**Information given:**
+ + + +

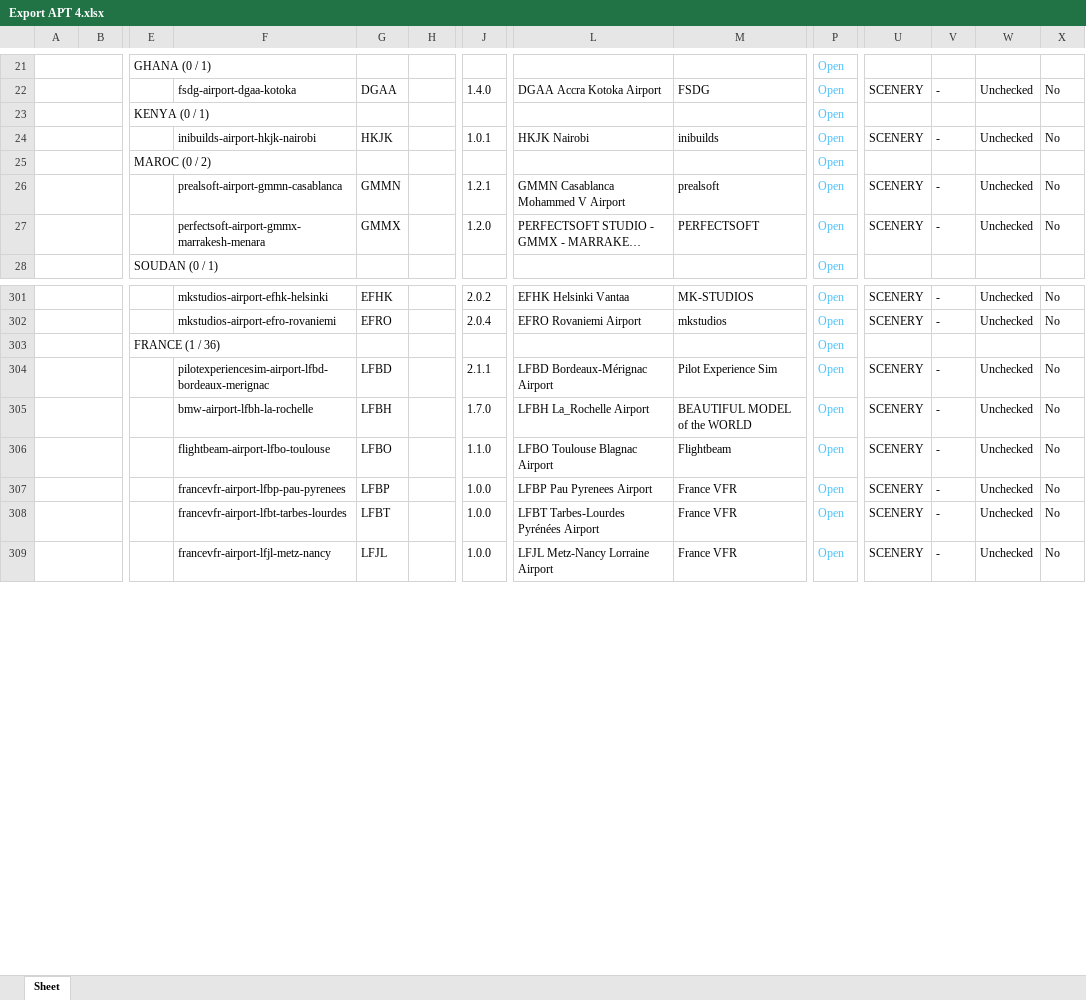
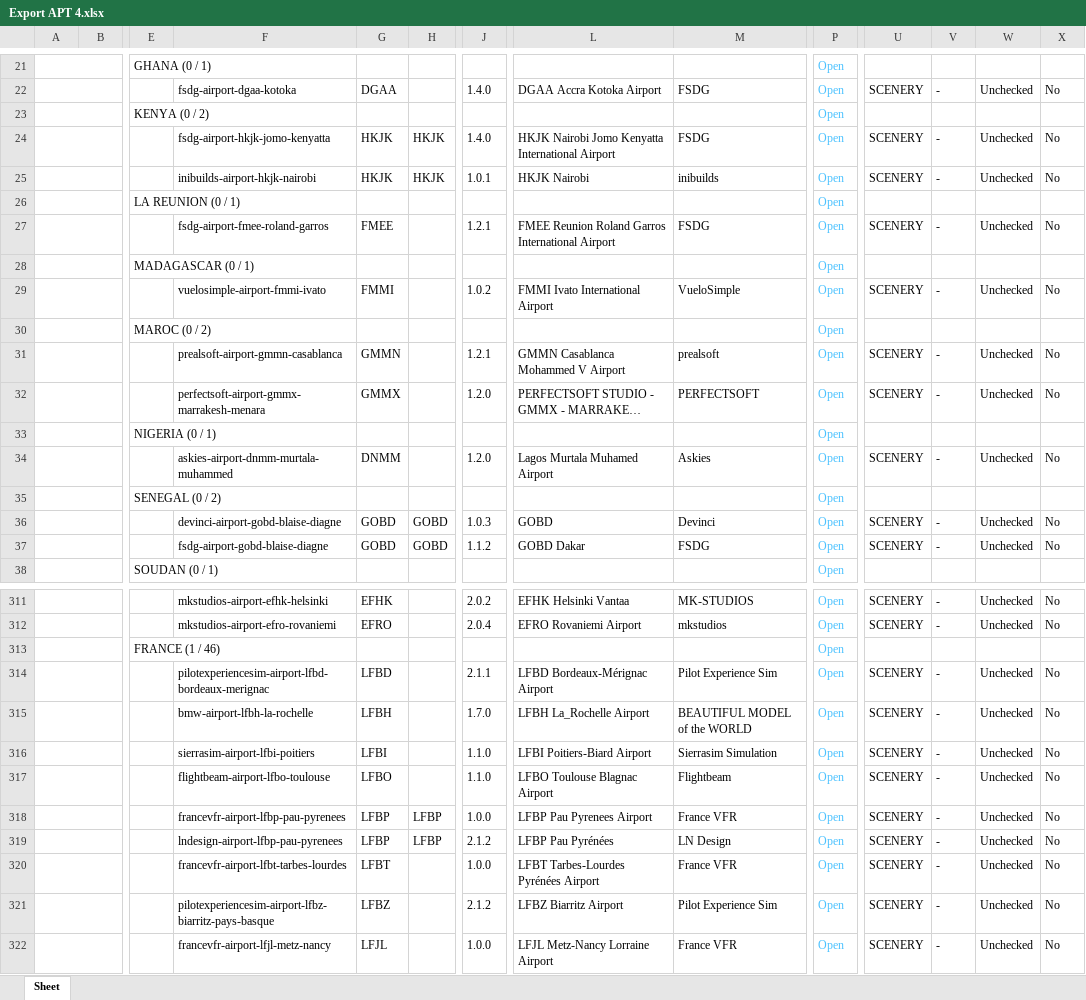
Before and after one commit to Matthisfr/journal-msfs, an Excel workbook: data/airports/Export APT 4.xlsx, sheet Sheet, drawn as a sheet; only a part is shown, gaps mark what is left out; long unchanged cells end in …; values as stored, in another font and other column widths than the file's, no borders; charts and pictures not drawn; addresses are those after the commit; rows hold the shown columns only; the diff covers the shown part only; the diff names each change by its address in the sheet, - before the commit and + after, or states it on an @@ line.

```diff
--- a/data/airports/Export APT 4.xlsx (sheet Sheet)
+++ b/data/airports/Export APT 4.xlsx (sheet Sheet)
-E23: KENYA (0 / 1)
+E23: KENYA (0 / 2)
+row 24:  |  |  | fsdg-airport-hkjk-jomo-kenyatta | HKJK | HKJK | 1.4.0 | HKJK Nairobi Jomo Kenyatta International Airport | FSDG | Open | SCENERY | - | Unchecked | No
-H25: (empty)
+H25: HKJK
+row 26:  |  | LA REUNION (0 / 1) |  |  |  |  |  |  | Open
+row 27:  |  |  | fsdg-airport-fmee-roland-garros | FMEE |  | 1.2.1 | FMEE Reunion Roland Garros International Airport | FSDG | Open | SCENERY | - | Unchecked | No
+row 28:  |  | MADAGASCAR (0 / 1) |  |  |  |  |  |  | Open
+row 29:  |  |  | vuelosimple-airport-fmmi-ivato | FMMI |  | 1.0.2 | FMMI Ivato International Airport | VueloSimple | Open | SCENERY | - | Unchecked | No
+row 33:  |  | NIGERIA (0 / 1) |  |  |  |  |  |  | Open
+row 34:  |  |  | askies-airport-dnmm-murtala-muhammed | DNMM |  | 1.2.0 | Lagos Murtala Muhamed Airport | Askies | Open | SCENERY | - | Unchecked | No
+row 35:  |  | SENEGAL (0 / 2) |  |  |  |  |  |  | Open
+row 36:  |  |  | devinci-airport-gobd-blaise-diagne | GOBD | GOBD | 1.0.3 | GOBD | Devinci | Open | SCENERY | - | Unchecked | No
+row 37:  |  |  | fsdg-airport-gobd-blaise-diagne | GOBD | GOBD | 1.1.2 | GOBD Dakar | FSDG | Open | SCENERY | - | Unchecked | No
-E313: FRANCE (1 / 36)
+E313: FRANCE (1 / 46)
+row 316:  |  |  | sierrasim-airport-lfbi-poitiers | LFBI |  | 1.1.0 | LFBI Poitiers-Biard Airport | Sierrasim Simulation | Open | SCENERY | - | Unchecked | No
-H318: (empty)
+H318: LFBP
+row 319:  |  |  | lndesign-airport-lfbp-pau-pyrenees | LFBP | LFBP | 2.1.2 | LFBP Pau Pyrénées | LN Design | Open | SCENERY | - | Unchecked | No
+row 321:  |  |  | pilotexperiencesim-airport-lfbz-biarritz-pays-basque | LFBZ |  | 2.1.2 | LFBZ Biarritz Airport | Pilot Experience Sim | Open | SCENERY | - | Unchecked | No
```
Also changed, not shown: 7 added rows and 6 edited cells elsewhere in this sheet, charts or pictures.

+ + + +

**What to work on:** Although the entries contain pictures, reproduce only the rest, exactly as written.

**Response:**
Before and after one commit to Matthisfr/journal-msfs, an Excel workbook: data/airports/Export APT 4.xlsx, sheet Sheet, drawn as a sheet; only a part is shown, gaps mark what is left out; long unchanged cells end in …; values as stored, in another font and other column widths than the file's, no borders; charts and pictures not drawn; addresses are those after the commit; rows hold the shown columns only; the diff covers the shown part only; the diff names each change by its address in the sheet, - before the commit and + after, or states it on an @@ line.

```diff
--- a/data/airports/Export APT 4.xlsx (sheet Sheet)
+++ b/data/airports/Export APT 4.xlsx (sheet Sheet)
-E23: KENYA (0 / 1)
+E23: KENYA (0 / 2)
+row 24:  |  |  | fsdg-airport-hkjk-jomo-kenyatta | HKJK | HKJK | 1.4.0 | HKJK Nairobi Jomo Kenyatta International Airport | FSDG | Open | SCENERY | - | Unchecked | No
-H25: (empty)
+H25: HKJK
+row 26:  |  | LA REUNION (0 / 1) |  |  |  |  |  |  | Open
+row 27:  |  |  | fsdg-airport-fmee-roland-garros | FMEE |  | 1.2.1 | FMEE Reunion Roland Garros International Airport | FSDG | Open | SCENERY | - | Unchecked | No
+row 28:  |  | MADAGASCAR (0 / 1) |  |  |  |  |  |  | Open
+row 29:  |  |  | vuelosimple-airport-fmmi-ivato | FMMI |  | 1.0.2 | FMMI Ivato International Airport | VueloSimple | Open | SCENERY | - | Unchecked | No
+row 33:  |  | NIGERIA (0 / 1) |  |  |  |  |  |  | Open
+row 34:  |  |  | askies-airport-dnmm-murtala-muhammed | DNMM |  | 1.2.0 | Lagos Murtala Muhamed Airport | Askies | Open | SCENERY | - | Unchecked | No
+row 35:  |  | SENEGAL (0 / 2) |  |  |  |  |  |  | Open
+row 36:  |  |  | devinci-airport-gobd-blaise-diagne | GOBD | GOBD | 1.0.3 | GOBD | Devinci | Open | SCENERY | - | Unchecked | No
+row 37:  |  |  | fsdg-airport-gobd-blaise-diagne | GOBD | GOBD | 1.1.2 | GOBD Dakar | FSDG | Open | SCENERY | - | Unchecked | No
-E313: FRANCE (1 / 36)
+E313: FRANCE (1 / 46)
+row 316:  |  |  | sierrasim-airport-lfbi-poitiers | LFBI |  | 1.1.0 | LFBI Poitiers-Biard Airport | Sierrasim Simulation | Open | SCENERY | - | Unchecked | No
-H318: (empty)
+H318: LFBP
+row 319:  |  |  | lndesign-airport-lfbp-pau-pyrenees | LFBP | LFBP | 2.1.2 | LFBP Pau Pyrénées | LN Design | Open | SCENERY | - | Unchecked | No
+row 321:  |  |  | pilotexperiencesim-airport-lfbz-biarritz-pays-basque | LFBZ |  | 2.1.2 | LFBZ Biarritz Airport | Pilot Experience Sim | Open | SCENERY | - | Unchecked | No
```
Also changed, not shown: 7 added rows and 6 edited cells elsewhere in this sheet, charts or pictures.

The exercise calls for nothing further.